Assigned task:
Where does the string "train" appear in the records? Copy every line that contains it.

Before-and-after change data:
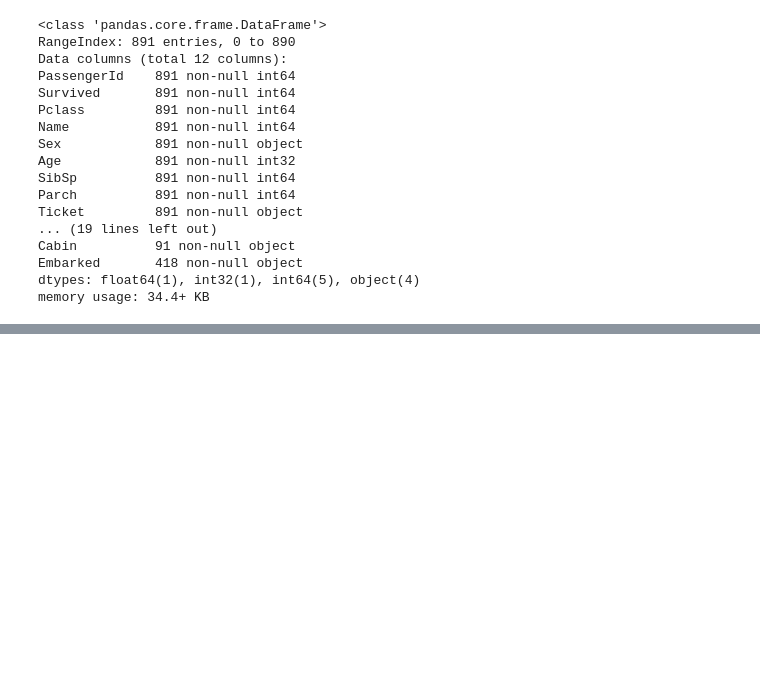
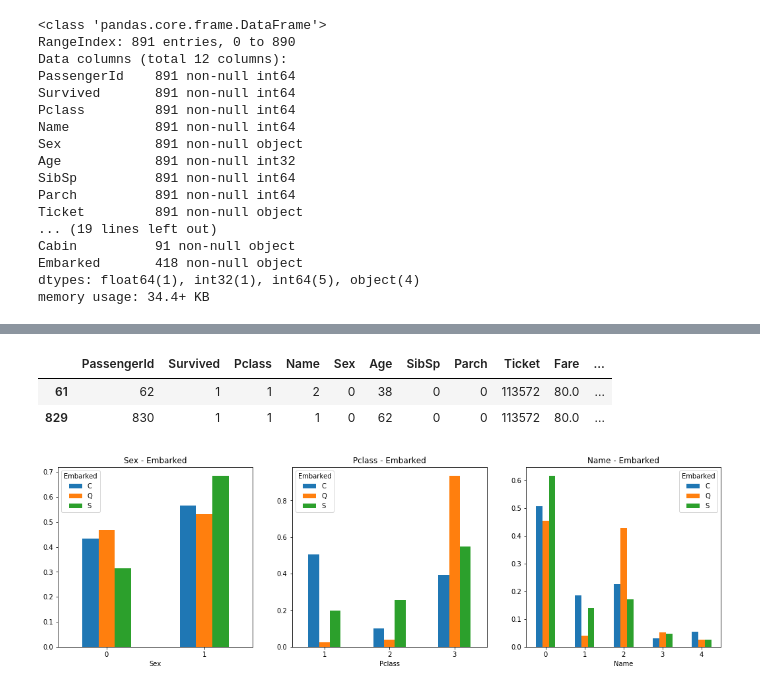
Before and after one commit to gjustin40/Kaggle, a Jupyter notebook: Titanic/Kaggle_Titanic.ipynb, the cells around one changed output, grey strips where cells are left out. Cells and saved outputs as stored; diff of their text form; code cells hidden in the pictures; blank space fills up the shorter version.

Commit message:
Processing analysis
Add 'Fare'.
Should i can fill nan data with result which i analysis from merged data(train + test)?

```diff
--- a/Titanic/Kaggle_Titanic.ipynb
+++ b/Titanic/Kaggle_Titanic.ipynb
@@ -300,3 +295,0 @@ chart_bar('Pclass')
-# %%
-df = pd.DataFrame(train.groupby(['Pclass', 'Sex']).size().unstack())
-df.plot(kind = 'bar', rot = 0)
@@ -305,0 +308,15 @@ df.plot(kind = 'bar', rot = 0)
+# %%
+def chart_embarked(feature, ax):
+    df = train.groupby(['Embarked', feature]).size().unstack().T
+    df.div(df.sum(axis = 0)).plot(kind = 'bar', rot = 0, title = '{} - Embarked'.format(feature), ax = axes[ax])
+# %%
+fig, axes = plt.subplots(nrows = 1, ncols = 3, figsize = (18,5))
+chart_embarked('Sex', 0)
+chart_embarked('Pclass', 1)
+chart_embarked('Name', 2)
+train.loc[train["Embarked"].isnull()]
+# %% [output]
+|  | PassengerId | Survived | Pclass | Name | Sex | Age | SibSp | Parch | Ticket | Fare | ... |
+| 61 | 62 | 1 | 1 | 2 | 0 | 38 | 0 | 0 | 113572 | 80.0 | ... |
+| 829 | 830 | 1 | 1 | 1 | 0 | 62 | 0 | 0 | 113572 | 80.0 | ... |
+[figure, added]
```
Also changed, not shown: parts of 16 cells of this notebook.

Response:
Should i can fill nan data with result which i analysis from merged data(train + test)?
-df = pd.DataFrame(train.groupby(['Pclass', 'Sex']).size().unstack())
+    df = train.groupby(['Embarked', feature]).size().unstack().T
+train.loc[train["Embarked"].isnull()]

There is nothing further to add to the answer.